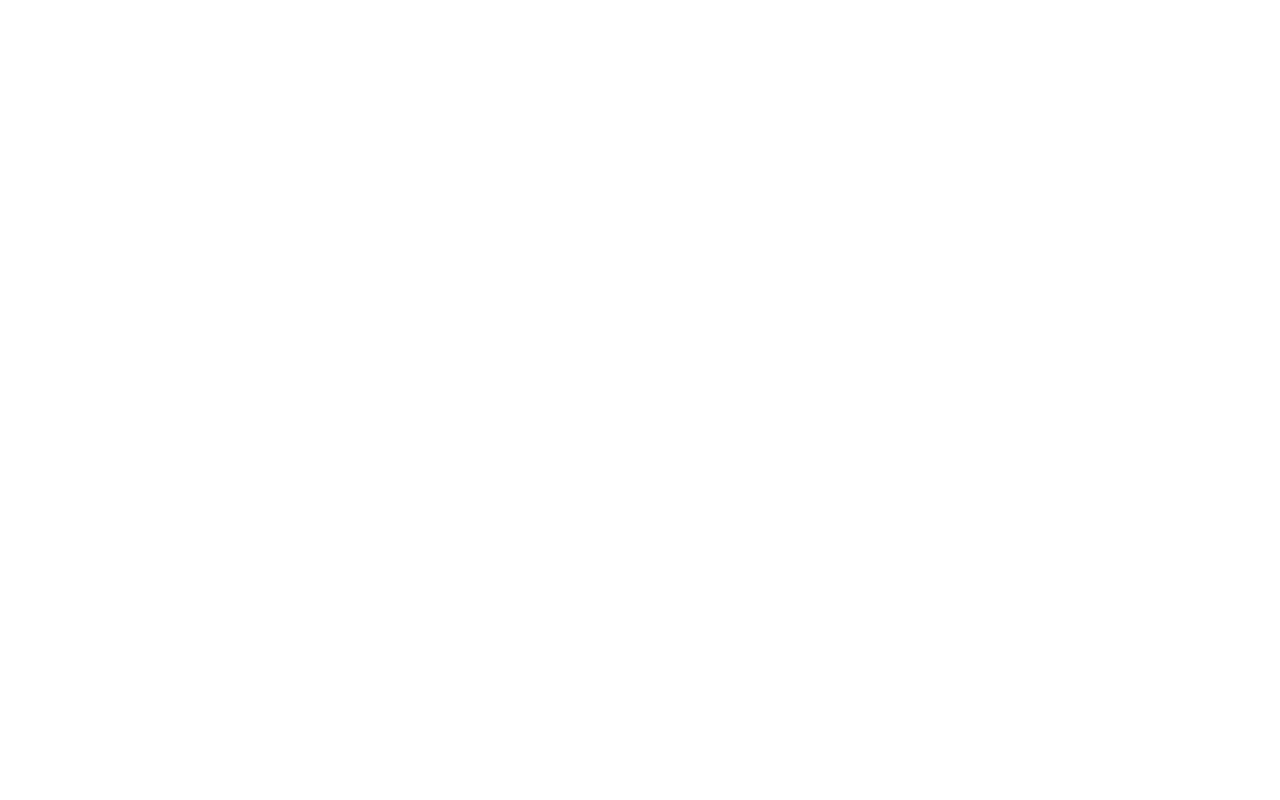
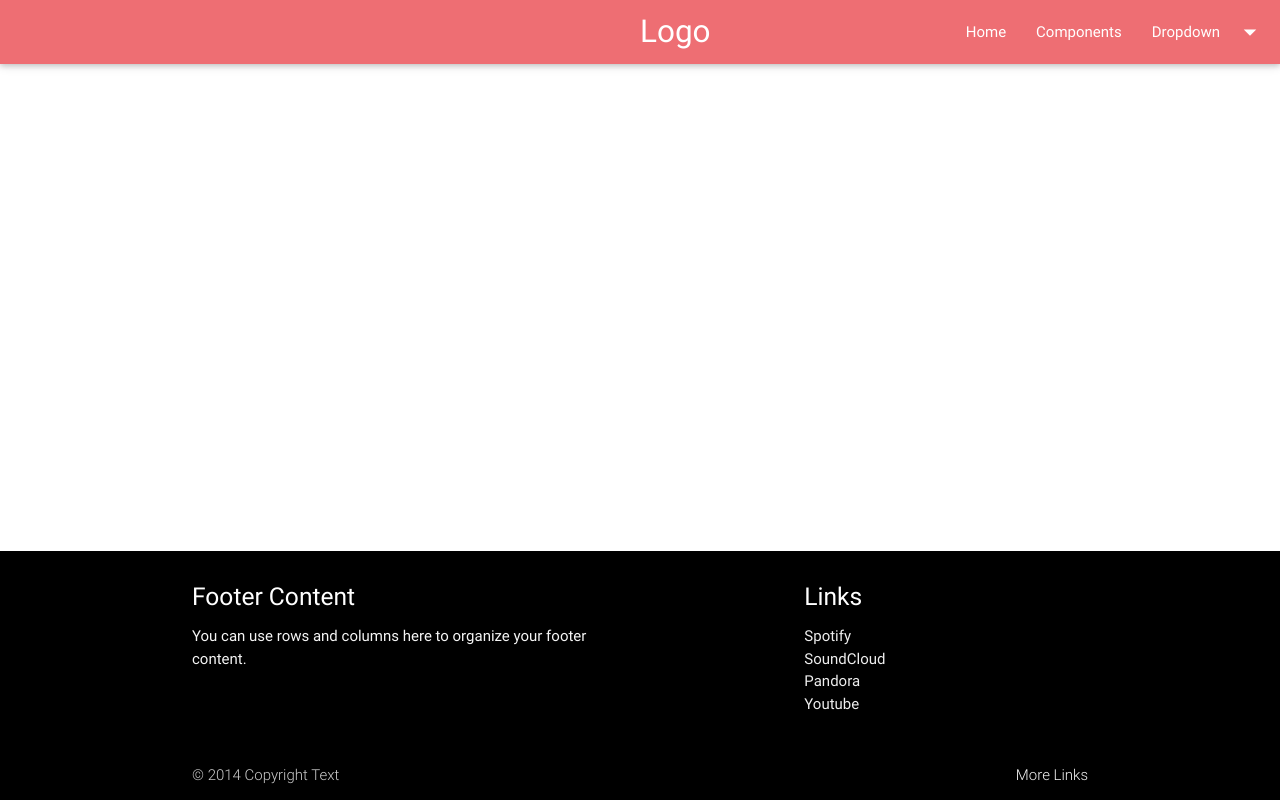
Before and after one commit to jaxxsgilinsky/jaxxsgilinsky.github.io, a plain HTML site: page finalproject/public_html/videos.html in a window 1280 px wide. Drawn offline with nearby package versions, Linux system fonts and the light colour scheme.

Commit message:
still working

```diff
--- a/finalproject/public_html/css/style.css
+++ b/finalproject/public_html/css/style.css
@@ -9,5 +9,5 @@ main {
 }
 
  .parallax-container {
-      height: 100vh;
+      height: 500px;
   }
--- a/finalproject/public_html/js/java.js
+++ b/finalproject/public_html/js/java.js
@@ -1,3 +1,4 @@
  $(document).ready(function(){
       $('.parallax').parallax();
+      $(".dropdown-button").dropdown();
     });
--- a/finalproject/public_html/videos.html
+++ b/finalproject/public_html/videos.html
@@ -1,18 +1,78 @@
 <!DOCTYPE html>
   <html>
     <head>
+        <title>Final Project| Videos</title>
       <!--Import Google Icon Font-->
       <link href="http://fonts.googleapis.com/icon?family=Material+Icons" rel="stylesheet">
       <!--Import materialize.css-->
       <link type="text/css" rel="stylesheet" href="css/materialize.min.css"  media="screen,projection"/>
+      <link type="text/css" rel="stylesheet" href="css/videos.css"</link>
 
       <!--Let browser know website is optimized for mobile-->
       <meta name="viewport" content="width=device-width, initial-scale=1.0"/>
     </head>
 
     <body>
+        <header>
+    <ul id="dropdown1" class="dropdown-content">
+      <li><a href="#!">one</a></li>
+      <li><a href="#!">two</a></li>
+      <li class="divider"></li>
+      <li><a href="#!">three</a></li>
+    </ul>
+    <nav>
+      <div class="nav-wrapper center">
+        <a href="#!" class="brand-logo">Logo</a>
+        <ul class="right hide-on-med-and-down">
+          <li><a href="index.html">Home</a></li>
+          <li><a href="badges.html">Components</a></li>
+          <!-- Dropdown Trigger -->
+          <li><a class="dropdown-button" href="#!" data-activates="dropdown1">Dropdown<i class="material-icons right">arrow_drop_down</i></a></li>
+        </ul>
+      </div>
+    </nav>
+        </header>
+        <main>
+            <div class="container">
+                <div class="row">
+                    <h1 class="center-align"></h1>
+                    <div class="row">
+                        <div class="col s12 main-container">
+
+                        </div>
+                    </div>
+                </div>
+            </div>
+        </main>
+        <footer class="page-footer black lighten-1">
+          <div class="container">
+            <div class="row">
+              <div class="col l6 s12">
+                <h5 class="white-text">Footer Content</h5>
+                <p class="grey-text text-lighten-4">You can use rows and columns here to organize your footer content.</p>
+              </div>
+              <div class="col l4 offset-l2 s12">
+                <h5 class="white-text">Links</h5>
+                <ul>
+                  <li><a class="grey-text text-lighten-3" href="https://www.spotify.com/us/">Spotify</a></li>
+                  <li><a class="grey-text text-lighten-3" href="https://soundcloud.com/charts/top">SoundCloud</a></li>
+                  <li><a class="grey-text text-lighten-3" href="http://www.pandora.com/account/sign-in">Pandora</a></li>
+                  <li><a class="grey-text text-lighten-3" href="https://www.youtube.com/playlist?list=PLFgquLnL59alCl_2TQvOiD5Vgm1hCaGSI">Youtube</a></li>
+                </ul>
+              </div>
+            </div>
+          </div>
+          <div class="footer-copyright black lighten-1">
+            <div class="container">
+            © 2014 Copyright Text
+            <a class="grey-text text-lighten-4 right" href="#!">More Links</a>
+            </div>
+          </div>
+        </footer>
+    </body>
       <!--Import jQuery before materialize.js-->
       <script type="text/javascript" src="https://code.jquery.com/jquery-2.1.1.min.js"></script>
       <script type="text/javascript" src="js/materialize.min.js"></script>
+      <script type="text/javascript" src="js/java.js"></script>
     </body>
   </html>
```
Also changed, not shown: finalproject/public_html/index.html (+1 -2 lines), finalproject/public_html/songs.html (+22 -7 lines).
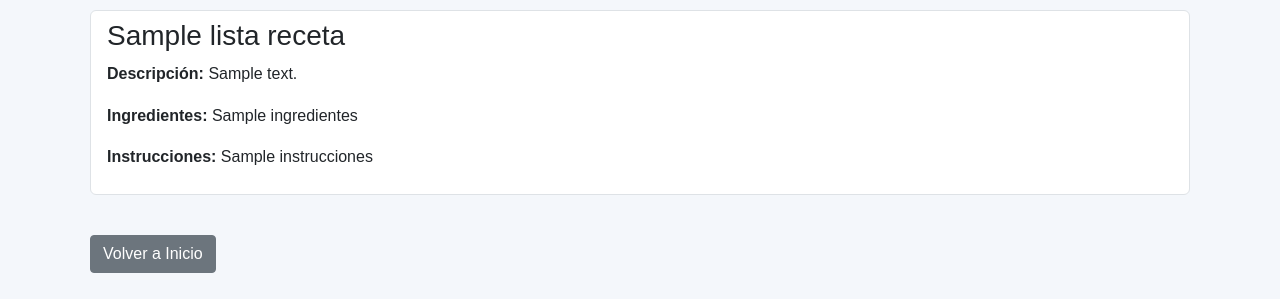
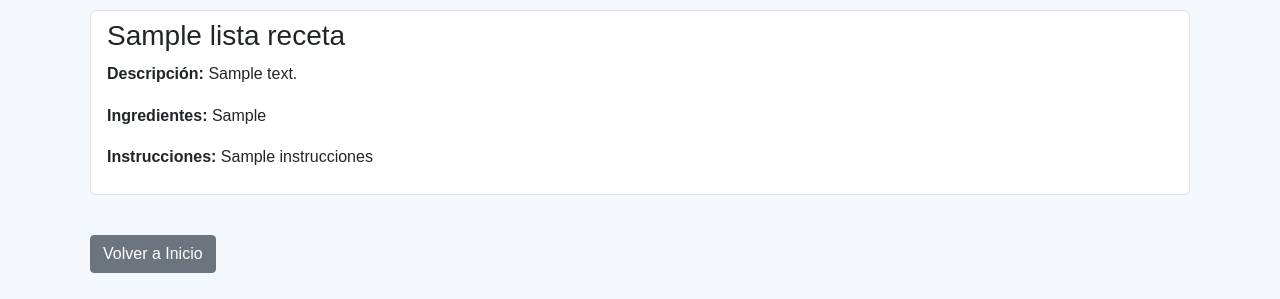
Before and after one commit to Icemangtr1990/FitMealApp, a Spring app: template src/main/resources/templates/recetas.html in a window 1280 px wide. Shown: the part 218-517 px from the top of the page. Run offline with Thymeleaf, Linux system fonts and the light colour scheme; the template is opened without the code that fills it: most values are stand-ins (such as "Sample title", 1, 10 or a date in 2020); data that the repository does not hold is empty; some of the project's set-up classes (security, data sources, template engines, error pages and the like) are left out, and stand-ins take their place.

Commit message:
Show formatted ingredients instead of raw JSON

```diff
--- a/src/main/resources/templates/planificador.html
+++ b/src/main/resources/templates/planificador.html
@@ -58,7 +58,7 @@
                 <div class="card-body">
                     <h3 class="card-title" th:text="${receta.nombreReceta}">Nombre de la receta</h3>
                     <p><strong>Descripción:</strong> <span th:text="${receta.descripcion}"></span></p>
-                    <p><strong>Ingredientes:</strong> <span th:text="${receta.ingredientes}"></span></p>
+                    <p><strong>Ingredientes:</strong> <span th:text="${receta.ingredientesFormateados}"></span></p>
                     <p><strong>Instrucciones:</strong> <span th:text="${receta.instrucciones}" class="text-wrap"></span></p>
                     <p><strong>Fecha:</strong> <span th:text="${receta.fechaFormateada}"></span></p>
                 </div>
--- a/src/main/resources/templates/recetas.html
+++ b/src/main/resources/templates/recetas.html
@@ -119,7 +119,7 @@
                     <li class="list-group-item mb-3">
                         <h3 th:text="${receta.nombreReceta}">Nombre de la receta</h3>
                         <p><strong>Descripción:</strong> <span th:text="${receta.descripcion}">Descripción aquí</span></p>
-                        <p><strong>Ingredientes:</strong> <span th:text="${receta.ingredientes}">Ingredientes aquí</span></p>
+                        <p><strong>Ingredientes:</strong> <span th:text="${receta.ingredientesFormateados}">Ingredientes aquí</span></p>
                         <p><strong>Instrucciones:</strong> <span th:text="${receta.instrucciones}">Instrucciones aquí</span></p>
 
                         <div sec:authorize="hasRole('admin')">
```
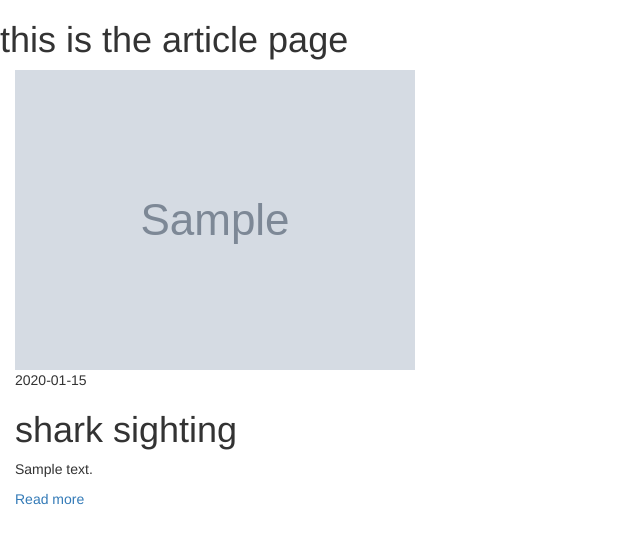
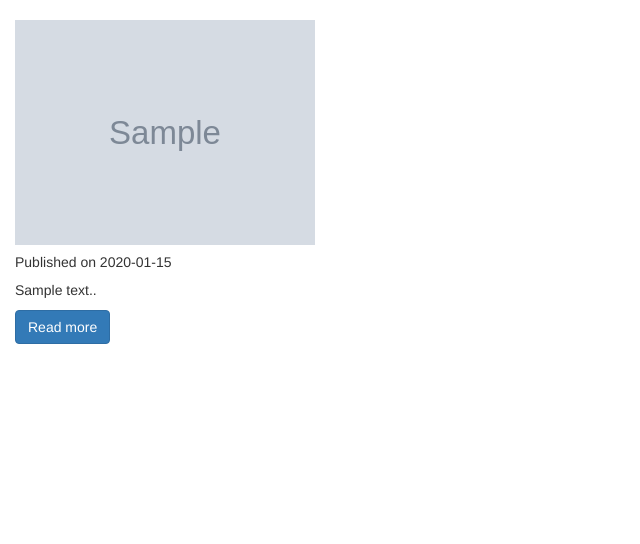
Before and after one commit to kagus-code/Bullet-News, a Flask app: template app/templates/article.html in a window 1280 px wide. Shown: the part 52-596 px from the top of the page, without its empty margins (0-640 px from the left). Run offline with Flask 2, Linux system fonts and the light colour scheme; the template is opened without the code that fills it: most values are stand-ins (such as "Sample title", 1, 10 or a date in 2020); grey boxes marked "Sample" are stand-in pictures; parts of the project's set-up code (start-up, migrations or seed data) failed here and were passed over; some libraries are stand-ins or nearby versions.

Commit message:
adding styling to articles view

```diff
--- a/app/templates/article.html
+++ b/app/templates/article.html
@@ -1,37 +1,25 @@
 {% extends 'base.html'%}
 
 
-
-
-
 {% block content %}
-<h1>this is the article page</h1>
 
 
   {% for art in news %}
-  <div class="container-fluid">
 
-  <div class="blog-post">
-    <div class="blog-post__img">
-      <img src="{{art.image}}" alt="article image">
-    </div>
-    <div class="blog-post__info">
-      <div class="blog-post__date">
-        <span>{{art.time[:10]}}</span>
 
-      </div>
-      <h1 class="blog-post__title">
-        shark sighting
-      </h1>
-      <p class="blog-post__Text">
-        {{ art.description}}
+<div class="col-md-4">
 
-      </p>
-      <a href="{{art.url}}" class="blog-post__cta">Read more</a>
-
+  <div class="card" style="width: 25rem;">
+    <img style="max-width: 30rem; max-height: 30rem;" class="card-img-top img-responsive" src="{{art.image}}" alt="Card image cap">
+    <div class="card-body">
+      <h5 class="card-title">Published on {{art.time [:10] }}</h5>
+      <p class="card-text">{{ art.description}}.</p>
+       <a href="{{art.url}}" class="btn btn-primary">Read more</a>
     </div>
   </div>
 </div>
+<br>
+
 
 
   {% endfor %}
```
Also changed, not shown: app/templates/macros.html (+0 -12 lines).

* * * * * * * * *

### Task directions
Copy out each line in the preceding records that contains "container".

### Written solution
  .parallax-container {
+            <div class="container">
+                        <div class="col s12 main-container">
+          <div class="container">
+            <div class="container">
-  <div class="container-fluid">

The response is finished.